BEGIN
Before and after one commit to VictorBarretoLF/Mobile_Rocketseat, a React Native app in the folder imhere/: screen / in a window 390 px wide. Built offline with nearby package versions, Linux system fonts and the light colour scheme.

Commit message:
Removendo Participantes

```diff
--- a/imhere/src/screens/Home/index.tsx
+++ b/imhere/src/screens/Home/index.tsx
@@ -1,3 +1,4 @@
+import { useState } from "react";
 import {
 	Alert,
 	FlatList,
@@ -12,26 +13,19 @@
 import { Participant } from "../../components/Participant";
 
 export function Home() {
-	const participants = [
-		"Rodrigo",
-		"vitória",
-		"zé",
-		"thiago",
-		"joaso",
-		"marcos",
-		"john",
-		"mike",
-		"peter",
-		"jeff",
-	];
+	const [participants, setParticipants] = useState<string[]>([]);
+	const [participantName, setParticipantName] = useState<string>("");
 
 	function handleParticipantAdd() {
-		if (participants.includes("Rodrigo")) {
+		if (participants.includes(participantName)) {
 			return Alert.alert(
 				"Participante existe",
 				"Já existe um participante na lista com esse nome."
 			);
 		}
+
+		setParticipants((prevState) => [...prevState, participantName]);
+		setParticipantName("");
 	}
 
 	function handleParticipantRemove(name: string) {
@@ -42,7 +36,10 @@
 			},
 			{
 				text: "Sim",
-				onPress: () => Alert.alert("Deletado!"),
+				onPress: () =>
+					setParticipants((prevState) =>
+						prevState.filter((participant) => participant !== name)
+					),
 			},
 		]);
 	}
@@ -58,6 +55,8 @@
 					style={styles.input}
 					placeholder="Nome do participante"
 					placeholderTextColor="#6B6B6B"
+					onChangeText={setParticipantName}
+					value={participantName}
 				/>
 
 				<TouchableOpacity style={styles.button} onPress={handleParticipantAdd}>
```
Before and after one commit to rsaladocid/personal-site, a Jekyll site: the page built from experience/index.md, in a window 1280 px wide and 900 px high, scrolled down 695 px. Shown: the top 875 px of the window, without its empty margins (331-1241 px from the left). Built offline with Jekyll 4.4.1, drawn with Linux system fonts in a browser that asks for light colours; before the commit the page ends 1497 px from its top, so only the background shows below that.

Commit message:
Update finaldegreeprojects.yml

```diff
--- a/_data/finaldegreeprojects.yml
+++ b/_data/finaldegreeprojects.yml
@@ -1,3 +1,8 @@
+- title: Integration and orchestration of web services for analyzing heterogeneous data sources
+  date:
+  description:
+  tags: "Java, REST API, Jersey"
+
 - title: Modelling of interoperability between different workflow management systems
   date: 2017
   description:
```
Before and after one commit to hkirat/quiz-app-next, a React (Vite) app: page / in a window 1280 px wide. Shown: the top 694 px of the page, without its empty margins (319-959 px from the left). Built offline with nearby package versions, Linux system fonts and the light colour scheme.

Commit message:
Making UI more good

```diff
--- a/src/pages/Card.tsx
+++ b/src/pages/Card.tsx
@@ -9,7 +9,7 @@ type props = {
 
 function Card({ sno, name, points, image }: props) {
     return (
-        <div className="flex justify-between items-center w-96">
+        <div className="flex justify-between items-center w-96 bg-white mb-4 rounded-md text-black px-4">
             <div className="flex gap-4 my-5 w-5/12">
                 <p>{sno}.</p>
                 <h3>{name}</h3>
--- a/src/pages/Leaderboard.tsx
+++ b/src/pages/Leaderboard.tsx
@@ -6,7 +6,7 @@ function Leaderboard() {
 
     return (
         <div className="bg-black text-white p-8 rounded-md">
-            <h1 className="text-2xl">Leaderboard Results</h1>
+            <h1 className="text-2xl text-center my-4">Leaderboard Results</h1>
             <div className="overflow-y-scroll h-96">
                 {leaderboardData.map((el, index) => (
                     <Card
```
END
Write out the data exactly as it stands.

Before and after one commit to VictorBarretoLF/Mobile_Rocketseat, a React Native app in the folder imhere/: screen / in a window 390 px wide. Built offline with nearby package versions, Linux system fonts and the light colour scheme.

Commit message:
Removendo Participantes

```diff
--- a/imhere/src/screens/Home/index.tsx
+++ b/imhere/src/screens/Home/index.tsx
@@ -1,3 +1,4 @@
+import { useState } from "react";
 import {
 	Alert,
 	FlatList,
@@ -12,26 +13,19 @@
 import { Participant } from "../../components/Participant";
 
 export function Home() {
-	const participants = [
-		"Rodrigo",
-		"vitória",
-		"zé",
-		"thiago",
-		"joaso",
-		"marcos",
-		"john",
-		"mike",
-		"peter",
-		"jeff",
-	];
+	const [participants, setParticipants] = useState<string[]>([]);
+	const [participantName, setParticipantName] = useState<string>("");
 
 	function handleParticipantAdd() {
-		if (participants.includes("Rodrigo")) {
+		if (participants.includes(participantName)) {
 			return Alert.alert(
 				"Participante existe",
 				"Já existe um participante na lista com esse nome."
 			);
 		}
+
+		setParticipants((prevState) => [...prevState, participantName]);
+		setParticipantName("");
 	}
 
 	function handleParticipantRemove(name: string) {
@@ -42,7 +36,10 @@
 			},
 			{
 				text: "Sim",
-				onPress: () => Alert.alert("Deletado!"),
+				onPress: () =>
+					setParticipants((prevState) =>
+						prevState.filter((participant) => participant !== name)
+					),
 			},
 		]);
 	}
@@ -58,6 +55,8 @@
 					style={styles.input}
 					placeholder="Nome do participante"
 					placeholderTextColor="#6B6B6B"
+					onChangeText={setParticipantName}
+					value={participantName}
 				/>
 
 				<TouchableOpacity style={styles.button} onPress={handleParticipantAdd}>
```
Before and after one commit to rsaladocid/personal-site, a Jekyll site: the page built from experience/index.md, in a window 1280 px wide and 900 px high, scrolled down 695 px. Shown: the top 875 px of the window, without its empty margins (331-1241 px from the left). Built offline with Jekyll 4.4.1, drawn with Linux system fonts in a browser that asks for light colours; before the commit the page ends 1497 px from its top, so only the background shows below that.

Commit message:
Update finaldegreeprojects.yml

```diff
--- a/_data/finaldegreeprojects.yml
+++ b/_data/finaldegreeprojects.yml
@@ -1,3 +1,8 @@
+- title: Integration and orchestration of web services for analyzing heterogeneous data sources
+  date:
+  description:
+  tags: "Java, REST API, Jersey"
+
 - title: Modelling of interoperability between different workflow management systems
   date: 2017
   description:
```
Before and after one commit to hkirat/quiz-app-next, a React (Vite) app: page / in a window 1280 px wide. Shown: the top 694 px of the page, without its empty margins (319-959 px from the left). Built offline with nearby package versions, Linux system fonts and the light colour scheme.

Commit message:
Making UI more good

```diff
--- a/src/pages/Card.tsx
+++ b/src/pages/Card.tsx
@@ -9,7 +9,7 @@ type props = {
 
 function Card({ sno, name, points, image }: props) {
     return (
-        <div className="flex justify-between items-center w-96">
+        <div className="flex justify-between items-center w-96 bg-white mb-4 rounded-md text-black px-4">
             <div className="flex gap-4 my-5 w-5/12">
                 <p>{sno}.</p>
                 <h3>{name}</h3>
--- a/src/pages/Leaderboard.tsx
+++ b/src/pages/Leaderboard.tsx
@@ -6,7 +6,7 @@ function Leaderboard() {
 
     return (
         <div className="bg-black text-white p-8 rounded-md">
-            <h1 className="text-2xl">Leaderboard Results</h1>
+            <h1 className="text-2xl text-center my-4">Leaderboard Results</h1>
             <div className="overflow-y-scroll h-96">
                 {leaderboardData.map((el, index) => (
                     <Card
```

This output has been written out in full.